[Version comparison data]

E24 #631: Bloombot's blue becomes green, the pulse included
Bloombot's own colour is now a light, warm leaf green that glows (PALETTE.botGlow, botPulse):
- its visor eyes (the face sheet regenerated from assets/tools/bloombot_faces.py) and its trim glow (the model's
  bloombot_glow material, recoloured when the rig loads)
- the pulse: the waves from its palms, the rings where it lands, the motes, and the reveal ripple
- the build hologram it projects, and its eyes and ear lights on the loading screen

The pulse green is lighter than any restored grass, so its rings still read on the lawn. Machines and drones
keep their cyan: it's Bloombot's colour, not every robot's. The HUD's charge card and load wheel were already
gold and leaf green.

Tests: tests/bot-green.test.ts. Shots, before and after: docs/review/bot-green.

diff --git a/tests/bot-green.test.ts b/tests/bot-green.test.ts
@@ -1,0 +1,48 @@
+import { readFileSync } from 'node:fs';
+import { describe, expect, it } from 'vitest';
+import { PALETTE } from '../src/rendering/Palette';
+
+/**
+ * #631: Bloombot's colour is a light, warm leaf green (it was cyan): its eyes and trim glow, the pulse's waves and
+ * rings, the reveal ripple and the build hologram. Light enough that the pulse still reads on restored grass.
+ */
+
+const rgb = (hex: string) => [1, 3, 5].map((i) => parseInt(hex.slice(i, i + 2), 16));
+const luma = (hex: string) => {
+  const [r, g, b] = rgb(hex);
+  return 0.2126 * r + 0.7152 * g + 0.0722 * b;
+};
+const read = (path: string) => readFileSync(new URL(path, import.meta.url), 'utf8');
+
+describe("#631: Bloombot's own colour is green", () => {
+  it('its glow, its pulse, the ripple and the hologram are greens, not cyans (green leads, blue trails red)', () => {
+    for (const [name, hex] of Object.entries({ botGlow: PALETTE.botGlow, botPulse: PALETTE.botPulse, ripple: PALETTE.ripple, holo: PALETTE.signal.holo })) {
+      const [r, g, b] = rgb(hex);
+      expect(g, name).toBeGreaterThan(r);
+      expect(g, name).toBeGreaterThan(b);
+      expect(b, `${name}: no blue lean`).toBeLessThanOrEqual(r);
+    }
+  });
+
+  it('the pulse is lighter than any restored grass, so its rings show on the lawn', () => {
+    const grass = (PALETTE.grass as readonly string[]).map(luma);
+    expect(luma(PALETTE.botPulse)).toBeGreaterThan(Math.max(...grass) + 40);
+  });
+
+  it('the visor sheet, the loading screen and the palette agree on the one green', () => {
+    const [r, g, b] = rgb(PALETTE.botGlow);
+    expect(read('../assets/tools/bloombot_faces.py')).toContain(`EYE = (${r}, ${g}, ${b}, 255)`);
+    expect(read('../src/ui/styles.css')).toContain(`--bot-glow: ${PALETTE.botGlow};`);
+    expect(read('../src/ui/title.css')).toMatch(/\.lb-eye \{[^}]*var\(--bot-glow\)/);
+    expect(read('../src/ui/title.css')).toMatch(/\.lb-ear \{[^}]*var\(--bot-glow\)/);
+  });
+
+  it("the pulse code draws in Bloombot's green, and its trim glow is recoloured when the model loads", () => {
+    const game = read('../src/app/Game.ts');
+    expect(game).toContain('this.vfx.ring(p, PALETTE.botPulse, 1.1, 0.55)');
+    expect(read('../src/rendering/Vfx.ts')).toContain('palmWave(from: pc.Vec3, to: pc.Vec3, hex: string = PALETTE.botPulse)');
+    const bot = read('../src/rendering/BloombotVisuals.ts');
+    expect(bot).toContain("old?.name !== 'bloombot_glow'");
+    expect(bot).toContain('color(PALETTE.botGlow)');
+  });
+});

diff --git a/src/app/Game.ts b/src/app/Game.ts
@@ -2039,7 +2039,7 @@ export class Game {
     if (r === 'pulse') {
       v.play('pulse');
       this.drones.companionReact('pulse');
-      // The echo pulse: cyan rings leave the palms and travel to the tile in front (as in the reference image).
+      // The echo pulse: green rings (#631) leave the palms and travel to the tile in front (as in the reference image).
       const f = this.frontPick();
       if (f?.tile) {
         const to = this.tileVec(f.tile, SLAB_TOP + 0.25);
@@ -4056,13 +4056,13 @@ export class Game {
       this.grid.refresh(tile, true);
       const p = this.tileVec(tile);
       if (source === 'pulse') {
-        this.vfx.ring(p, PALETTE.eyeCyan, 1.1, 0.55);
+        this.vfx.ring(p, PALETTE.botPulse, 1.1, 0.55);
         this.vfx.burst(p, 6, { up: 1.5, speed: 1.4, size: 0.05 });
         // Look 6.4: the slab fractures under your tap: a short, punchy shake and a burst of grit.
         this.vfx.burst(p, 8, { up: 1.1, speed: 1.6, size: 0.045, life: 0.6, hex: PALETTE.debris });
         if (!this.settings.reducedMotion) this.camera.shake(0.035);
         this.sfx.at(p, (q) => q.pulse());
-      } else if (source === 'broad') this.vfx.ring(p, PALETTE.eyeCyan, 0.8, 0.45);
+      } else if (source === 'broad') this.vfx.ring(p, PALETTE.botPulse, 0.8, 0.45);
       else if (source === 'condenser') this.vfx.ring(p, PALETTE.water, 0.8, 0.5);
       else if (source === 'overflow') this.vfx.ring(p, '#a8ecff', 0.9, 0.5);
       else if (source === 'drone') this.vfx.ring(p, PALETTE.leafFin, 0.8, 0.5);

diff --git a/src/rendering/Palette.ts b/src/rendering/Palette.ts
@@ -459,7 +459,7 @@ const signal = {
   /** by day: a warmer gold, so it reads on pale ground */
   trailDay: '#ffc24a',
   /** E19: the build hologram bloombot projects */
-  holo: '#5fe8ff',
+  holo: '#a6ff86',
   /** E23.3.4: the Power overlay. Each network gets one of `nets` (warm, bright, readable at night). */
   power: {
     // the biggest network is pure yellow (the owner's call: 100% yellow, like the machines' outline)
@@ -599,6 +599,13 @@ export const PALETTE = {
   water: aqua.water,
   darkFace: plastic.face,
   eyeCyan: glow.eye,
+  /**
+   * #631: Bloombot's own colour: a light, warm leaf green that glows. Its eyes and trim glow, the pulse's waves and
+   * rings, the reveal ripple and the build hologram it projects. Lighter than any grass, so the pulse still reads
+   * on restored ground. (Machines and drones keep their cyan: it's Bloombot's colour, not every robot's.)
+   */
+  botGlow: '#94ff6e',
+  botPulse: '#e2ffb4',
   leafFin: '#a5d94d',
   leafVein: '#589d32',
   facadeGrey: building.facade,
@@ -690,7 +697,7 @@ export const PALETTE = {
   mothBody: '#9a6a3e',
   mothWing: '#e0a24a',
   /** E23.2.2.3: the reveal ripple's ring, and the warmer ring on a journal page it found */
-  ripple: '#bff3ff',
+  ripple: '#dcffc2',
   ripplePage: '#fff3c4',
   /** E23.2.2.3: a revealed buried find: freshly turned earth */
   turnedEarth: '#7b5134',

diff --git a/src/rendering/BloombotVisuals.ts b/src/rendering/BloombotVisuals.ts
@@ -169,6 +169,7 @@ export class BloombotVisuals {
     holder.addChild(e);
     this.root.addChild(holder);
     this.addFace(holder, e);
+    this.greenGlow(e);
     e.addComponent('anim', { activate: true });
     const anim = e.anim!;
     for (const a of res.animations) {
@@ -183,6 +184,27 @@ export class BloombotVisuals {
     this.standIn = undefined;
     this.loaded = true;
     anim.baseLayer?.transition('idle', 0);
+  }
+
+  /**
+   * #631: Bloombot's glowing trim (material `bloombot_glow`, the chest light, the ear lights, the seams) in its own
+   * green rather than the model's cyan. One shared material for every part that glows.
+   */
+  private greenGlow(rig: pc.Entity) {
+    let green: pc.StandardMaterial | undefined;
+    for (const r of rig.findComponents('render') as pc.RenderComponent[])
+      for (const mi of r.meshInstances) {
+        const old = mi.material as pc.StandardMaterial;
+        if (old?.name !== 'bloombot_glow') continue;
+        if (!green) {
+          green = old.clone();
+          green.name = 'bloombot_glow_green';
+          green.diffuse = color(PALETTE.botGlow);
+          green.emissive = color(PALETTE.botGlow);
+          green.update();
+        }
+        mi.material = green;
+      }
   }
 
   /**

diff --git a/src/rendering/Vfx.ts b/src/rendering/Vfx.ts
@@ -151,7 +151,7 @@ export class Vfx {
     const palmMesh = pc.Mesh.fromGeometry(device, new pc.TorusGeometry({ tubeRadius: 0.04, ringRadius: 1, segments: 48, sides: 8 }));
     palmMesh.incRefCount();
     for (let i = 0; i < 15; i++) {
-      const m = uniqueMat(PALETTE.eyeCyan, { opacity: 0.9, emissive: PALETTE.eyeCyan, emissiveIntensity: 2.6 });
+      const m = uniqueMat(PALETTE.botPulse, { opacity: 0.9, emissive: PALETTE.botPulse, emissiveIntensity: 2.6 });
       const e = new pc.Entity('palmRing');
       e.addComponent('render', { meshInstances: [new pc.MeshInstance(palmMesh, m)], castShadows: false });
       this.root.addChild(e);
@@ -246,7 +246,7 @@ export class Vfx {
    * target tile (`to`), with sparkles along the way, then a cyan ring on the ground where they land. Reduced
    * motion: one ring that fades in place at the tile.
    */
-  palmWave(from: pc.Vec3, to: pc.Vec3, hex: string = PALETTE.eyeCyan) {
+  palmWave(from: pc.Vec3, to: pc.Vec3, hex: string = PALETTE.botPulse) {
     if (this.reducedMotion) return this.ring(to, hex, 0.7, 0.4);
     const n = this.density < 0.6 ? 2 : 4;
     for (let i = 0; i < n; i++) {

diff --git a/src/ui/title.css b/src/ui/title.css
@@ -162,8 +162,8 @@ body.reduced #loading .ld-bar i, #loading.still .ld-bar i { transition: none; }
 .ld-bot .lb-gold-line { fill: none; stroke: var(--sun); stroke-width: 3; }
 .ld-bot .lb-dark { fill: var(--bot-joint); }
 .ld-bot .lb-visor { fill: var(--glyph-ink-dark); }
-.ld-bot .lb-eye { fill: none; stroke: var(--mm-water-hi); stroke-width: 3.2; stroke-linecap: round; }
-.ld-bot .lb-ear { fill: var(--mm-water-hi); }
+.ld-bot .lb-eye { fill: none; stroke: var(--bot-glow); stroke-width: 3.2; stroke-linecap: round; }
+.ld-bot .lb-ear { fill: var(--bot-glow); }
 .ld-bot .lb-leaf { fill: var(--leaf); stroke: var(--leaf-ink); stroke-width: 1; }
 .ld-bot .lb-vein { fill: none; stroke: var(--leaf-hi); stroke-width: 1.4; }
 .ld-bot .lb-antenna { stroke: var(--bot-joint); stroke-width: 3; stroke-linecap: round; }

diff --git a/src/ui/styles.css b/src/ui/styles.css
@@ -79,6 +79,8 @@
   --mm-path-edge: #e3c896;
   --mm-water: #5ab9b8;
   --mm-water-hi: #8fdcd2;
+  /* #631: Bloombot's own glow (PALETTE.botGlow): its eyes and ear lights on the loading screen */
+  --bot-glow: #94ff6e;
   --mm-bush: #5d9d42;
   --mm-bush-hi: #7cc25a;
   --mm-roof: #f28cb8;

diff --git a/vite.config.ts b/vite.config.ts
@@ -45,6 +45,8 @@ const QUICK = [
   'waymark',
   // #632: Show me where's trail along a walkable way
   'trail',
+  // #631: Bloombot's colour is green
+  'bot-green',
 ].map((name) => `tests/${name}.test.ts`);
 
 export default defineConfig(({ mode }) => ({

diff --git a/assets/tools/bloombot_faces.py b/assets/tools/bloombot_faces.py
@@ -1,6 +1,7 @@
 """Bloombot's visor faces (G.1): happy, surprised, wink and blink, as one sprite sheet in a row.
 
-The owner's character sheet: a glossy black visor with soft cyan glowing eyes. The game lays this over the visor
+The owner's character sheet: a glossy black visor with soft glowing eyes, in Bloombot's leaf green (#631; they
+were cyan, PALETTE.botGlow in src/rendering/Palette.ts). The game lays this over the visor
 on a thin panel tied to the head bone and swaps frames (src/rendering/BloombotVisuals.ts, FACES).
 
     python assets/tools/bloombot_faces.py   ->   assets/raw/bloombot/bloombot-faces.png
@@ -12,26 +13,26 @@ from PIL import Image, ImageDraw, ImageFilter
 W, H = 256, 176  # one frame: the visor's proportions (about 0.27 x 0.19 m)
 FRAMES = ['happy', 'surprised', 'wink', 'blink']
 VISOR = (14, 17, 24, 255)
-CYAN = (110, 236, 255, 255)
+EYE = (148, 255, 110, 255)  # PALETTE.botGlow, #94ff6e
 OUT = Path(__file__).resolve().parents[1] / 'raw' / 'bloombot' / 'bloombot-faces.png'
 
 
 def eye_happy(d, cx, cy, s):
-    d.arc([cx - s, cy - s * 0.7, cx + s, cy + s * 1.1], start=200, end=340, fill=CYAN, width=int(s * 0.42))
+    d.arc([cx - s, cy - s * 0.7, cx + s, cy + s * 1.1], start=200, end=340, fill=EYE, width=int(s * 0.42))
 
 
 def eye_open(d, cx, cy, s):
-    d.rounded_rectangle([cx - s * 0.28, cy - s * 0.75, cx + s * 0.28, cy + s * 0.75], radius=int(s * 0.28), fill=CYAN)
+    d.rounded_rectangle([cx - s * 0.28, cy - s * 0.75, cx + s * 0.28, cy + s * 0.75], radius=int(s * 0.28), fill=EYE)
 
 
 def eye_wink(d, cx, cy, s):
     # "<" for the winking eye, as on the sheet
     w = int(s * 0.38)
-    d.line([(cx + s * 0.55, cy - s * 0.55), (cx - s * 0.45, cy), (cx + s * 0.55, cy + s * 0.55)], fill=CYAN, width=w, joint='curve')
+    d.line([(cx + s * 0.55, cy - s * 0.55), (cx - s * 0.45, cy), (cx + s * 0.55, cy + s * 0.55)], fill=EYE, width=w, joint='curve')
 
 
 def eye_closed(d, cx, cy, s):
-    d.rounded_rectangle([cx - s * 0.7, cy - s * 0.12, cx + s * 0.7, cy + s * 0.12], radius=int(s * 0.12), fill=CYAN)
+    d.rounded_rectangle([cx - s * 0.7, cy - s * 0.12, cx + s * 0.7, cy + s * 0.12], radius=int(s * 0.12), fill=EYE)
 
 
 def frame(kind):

...

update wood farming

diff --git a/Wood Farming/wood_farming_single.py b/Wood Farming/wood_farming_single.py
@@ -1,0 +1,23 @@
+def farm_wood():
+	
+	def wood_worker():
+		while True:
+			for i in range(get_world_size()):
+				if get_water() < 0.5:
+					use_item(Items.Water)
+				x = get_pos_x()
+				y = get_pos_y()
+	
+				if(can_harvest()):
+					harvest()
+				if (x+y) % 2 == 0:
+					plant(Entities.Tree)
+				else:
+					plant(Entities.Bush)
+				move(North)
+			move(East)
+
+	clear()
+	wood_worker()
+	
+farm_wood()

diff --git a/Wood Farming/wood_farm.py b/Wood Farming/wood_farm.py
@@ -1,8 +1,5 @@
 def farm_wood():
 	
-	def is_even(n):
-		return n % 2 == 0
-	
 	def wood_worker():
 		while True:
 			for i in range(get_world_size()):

What to do =>
Wherever the string "width" appears in a line of the records, copy that line.

Solved problem =>
 .ld-bot .lb-gold-line { fill: none; stroke: var(--sun); stroke-width: 3; }
-.ld-bot .lb-eye { fill: none; stroke: var(--mm-water-hi); stroke-width: 3.2; stroke-linecap: round; }
+.ld-bot .lb-eye { fill: none; stroke: var(--bot-glow); stroke-width: 3.2; stroke-linecap: round; }
 .ld-bot .lb-leaf { fill: var(--leaf); stroke: var(--leaf-ink); stroke-width: 1; }
 .ld-bot .lb-vein { fill: none; stroke: var(--leaf-hi); stroke-width: 1.4; }
 .ld-bot .lb-antenna { stroke: var(--bot-joint); stroke-width: 3; stroke-linecap: round; }
-    d.arc([cx - s, cy - s * 0.7, cx + s, cy + s * 1.1], start=200, end=340, fill=CYAN, width=int(s * 0.42))
+    d.arc([cx - s, cy - s * 0.7, cx + s, cy + s * 1.1], start=200, end=340, fill=EYE, width=int(s * 0.42))
-    d.line([(cx + s * 0.55, cy - s * 0.55), (cx - s * 0.45, cy), (cx + s * 0.55, cy + s * 0.55)], fill=CYAN, width=w, joint='curve')
+    d.line([(cx + s * 0.55, cy - s * 0.55), (cx - s * 0.45, cy), (cx + s * 0.55, cy + s * 0.55)], fill=EYE, width=w, joint='curve')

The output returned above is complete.